[RECORDS SUPPLIED]
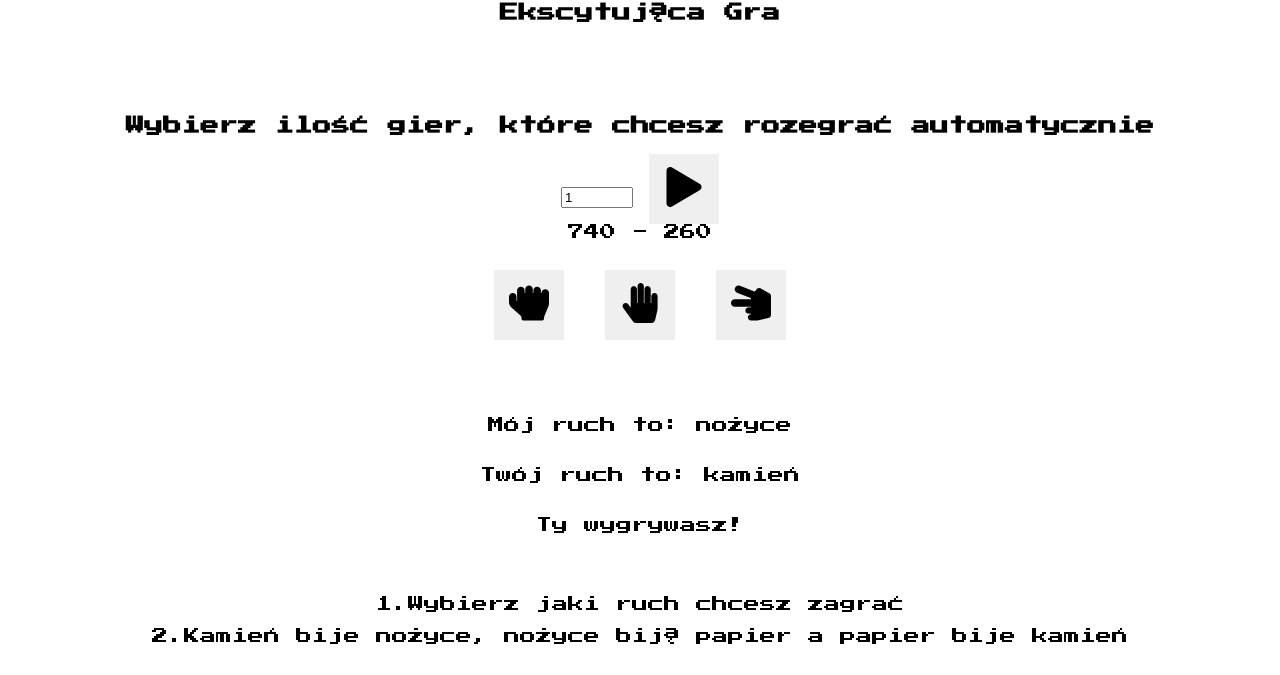
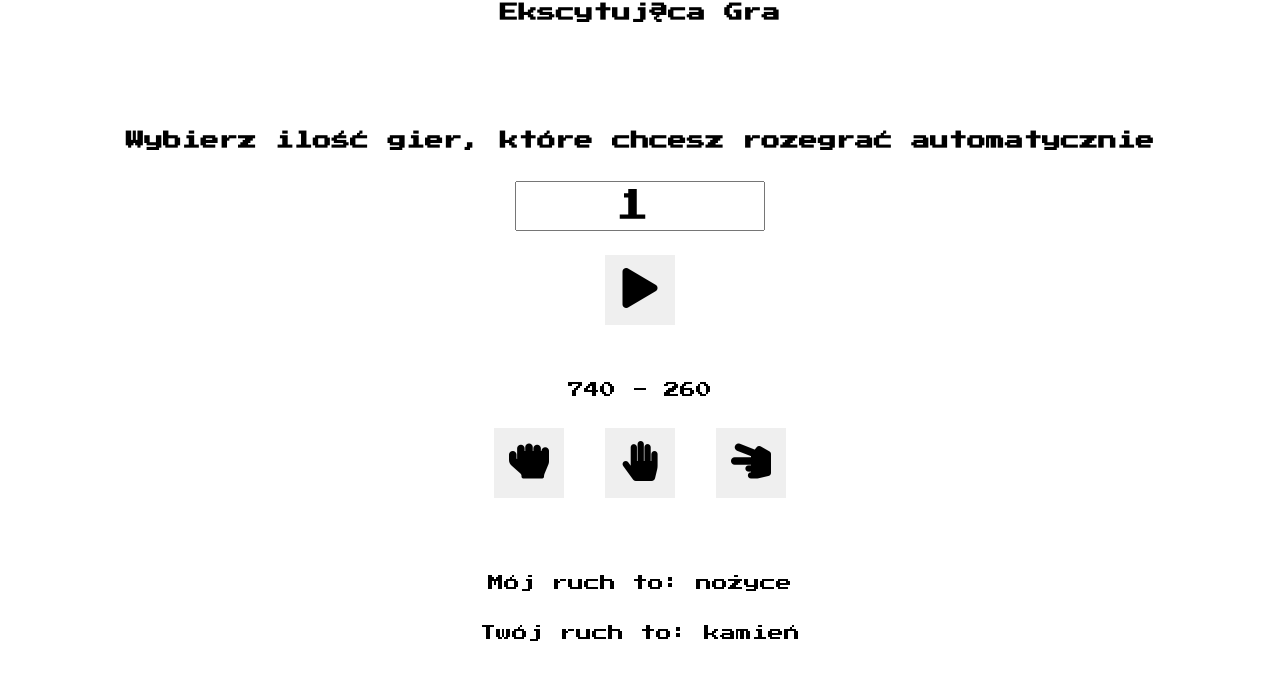
Before and after one commit to grzesiekS/javascript-prework, a website: page index.html in a window 1280 px wide. Shown: the part 125-800 px from the top of the page. Drawn offline with Linux system fonts and the light colour scheme.

Commit message:
Add style for game-generator section

```diff
--- a/sass/style.scss
+++ b/sass/style.scss
@@ -56,6 +56,7 @@ button {
 .game-menu {
     .wrapper {
         flex-direction: column;
+        text-align: center;
     }
 
     #buttons {
@@ -66,6 +67,33 @@ button {
         margin: 30px 0;
         line-height: 50px;
     }
+
+    #result {
+        margin-top: 30px;
+    }
+
+    .games-generator {
+        margin: 15px 0;
+
+        .form-wrapper {
+            display: flex;
+            flex-direction: column;
+        }
+
+        input {
+            width: 250px;
+            height: 50px;
+            font-size: 34px;
+            text-align: center;
+            font-family: inherit;
+            margin: 12px auto;
+            padding: 0;
+        }
+
+        #rndGameGenerator {
+            margin: 12px auto;
+        }
+    }
 }
 
 @media (max-width: 767px) {
```
Also changed, not shown: css/style.css, 1 other file.
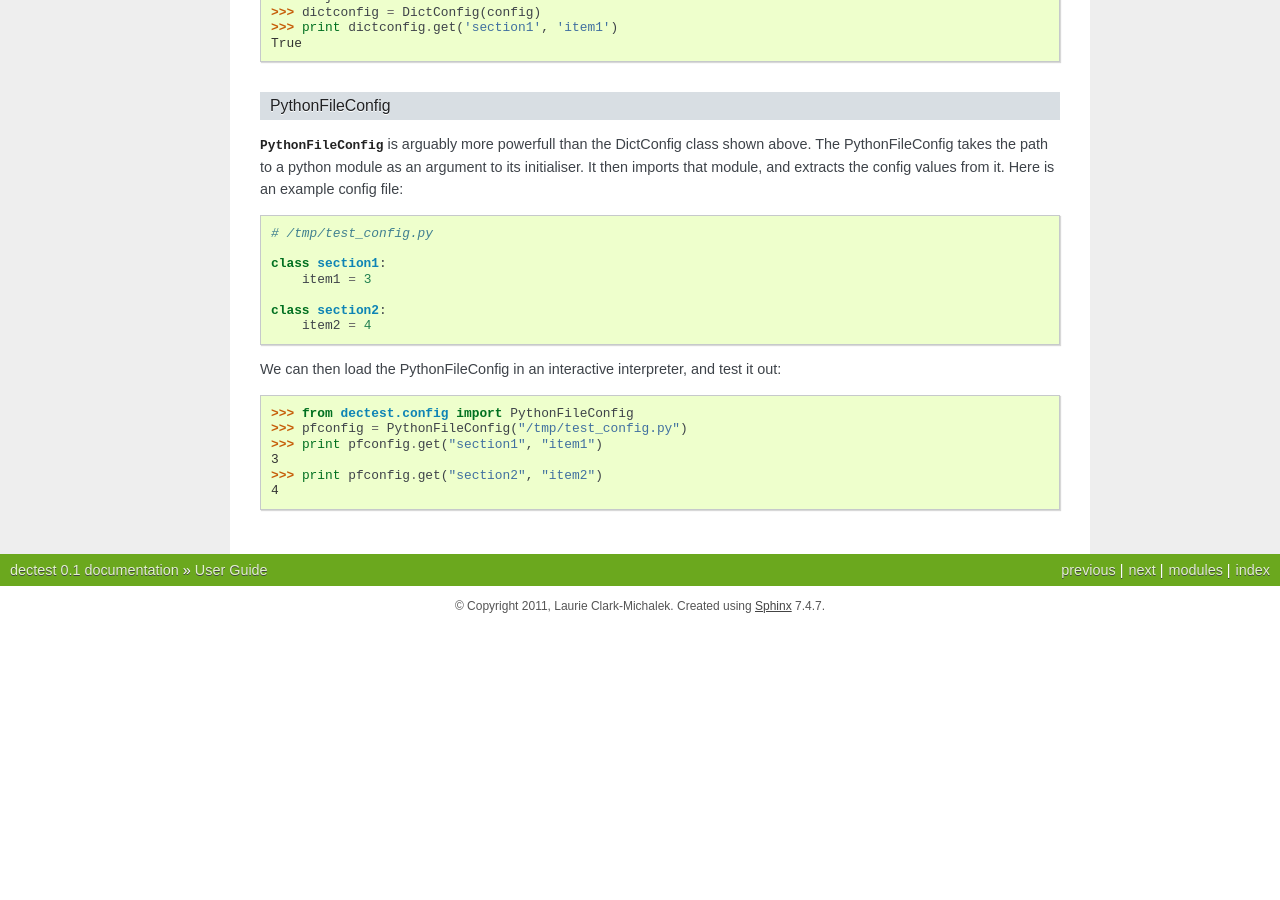
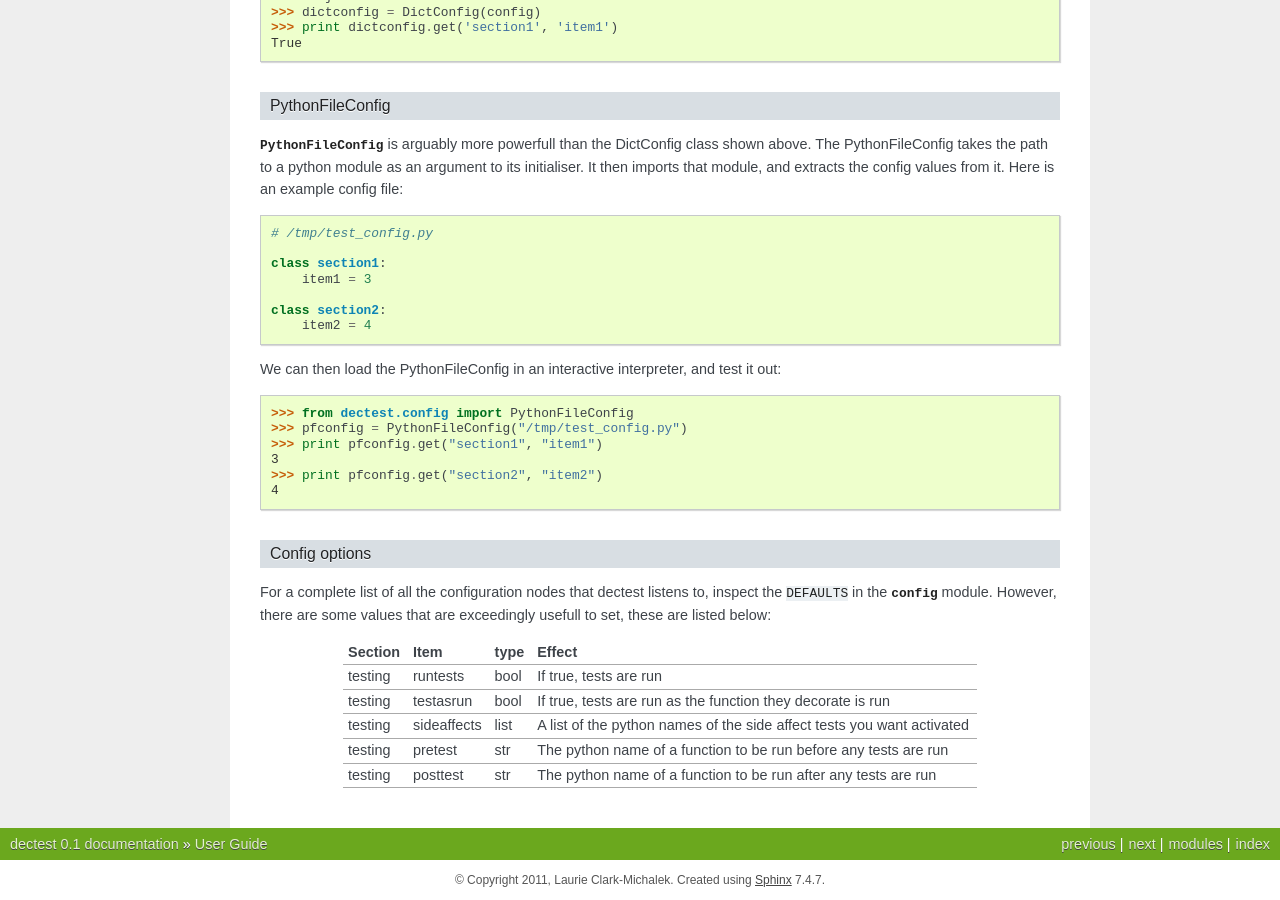
Before and after one commit to lclarkmichalek/dectest, a Sphinx documentation site: the page built from docs/source/intro.rst, in a window 1280 px wide and 900 px high, scrolled down 1754 px. Built offline with Sphinx 7.4.7, drawn with Linux system fonts in a browser that asks for light colours; before the commit the page ends 2380 px from its top, so only the background shows below that.

Commit message:
Added config options section

```diff
--- a/docs/source/intro.rst
+++ b/docs/source/intro.rst
@@ -130,3 +130,28 @@ out::
     3
     >>> print pfconfig.get("section2", "item2")
     4
+
+Config options
+..............
+
+For a complete list of all the configuration nodes that dectest listens to,
+inspect the ``DEFAULTS`` in the :mod:`~dectest.config` module. However, there
+are some values that are exceedingly usefull to set, these are listed below:
+
++----------+-------------+------+---------------------------------------------+
+| Section  |     Item    | type | Effect                                      |
++==========+=============+======+=============================================+
+| testing  | runtests    | bool | If true, tests are run                      |
++----------+-------------+------+---------------------------------------------+
+| testing  | testasrun   | bool | If true, tests are run as the function they |
+|          |             |      | decorate is run                             |
++----------+-------------+------+---------------------------------------------+
+| testing  | sideaffects | list | A list of the python names of the side      |
+|          |             |      | affect tests you want activated             |
++----------+-------------+------+---------------------------------------------+
+| testing  | pretest     | str  | The python name of a function to be run     |
+|          |             |      | before any tests are run                    |
++----------+-------------+------+---------------------------------------------+
+| testing  | posttest    | str  | The python name of a function to be run     |
+|          |             |      | after any tests are run                     |
++----------+-------------+------+---------------------------------------------+
```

[YOUR GOAL]
Go from the first line of the data above to the line containing "Also changed, not" and retype exactly those lines, both included, but none of the pictures.

[ANSWER SECTION]
Before and after one commit to grzesiekS/javascript-prework, a website: page index.html in a window 1280 px wide. Shown: the part 125-800 px from the top of the page. Drawn offline with Linux system fonts and the light colour scheme.

Commit message:
Add style for game-generator section

```diff
--- a/sass/style.scss
+++ b/sass/style.scss
@@ -56,6 +56,7 @@ button {
 .game-menu {
     .wrapper {
         flex-direction: column;
+        text-align: center;
     }
 
     #buttons {
@@ -66,6 +67,33 @@ button {
         margin: 30px 0;
         line-height: 50px;
     }
+
+    #result {
+        margin-top: 30px;
+    }
+
+    .games-generator {
+        margin: 15px 0;
+
+        .form-wrapper {
+            display: flex;
+            flex-direction: column;
+        }
+
+        input {
+            width: 250px;
+            height: 50px;
+            font-size: 34px;
+            text-align: center;
+            font-family: inherit;
+            margin: 12px auto;
+            padding: 0;
+        }
+
+        #rndGameGenerator {
+            margin: 12px auto;
+        }
+    }
 }
 
 @media (max-width: 767px) {
```
Also changed, not shown: css/style.css, 1 other file.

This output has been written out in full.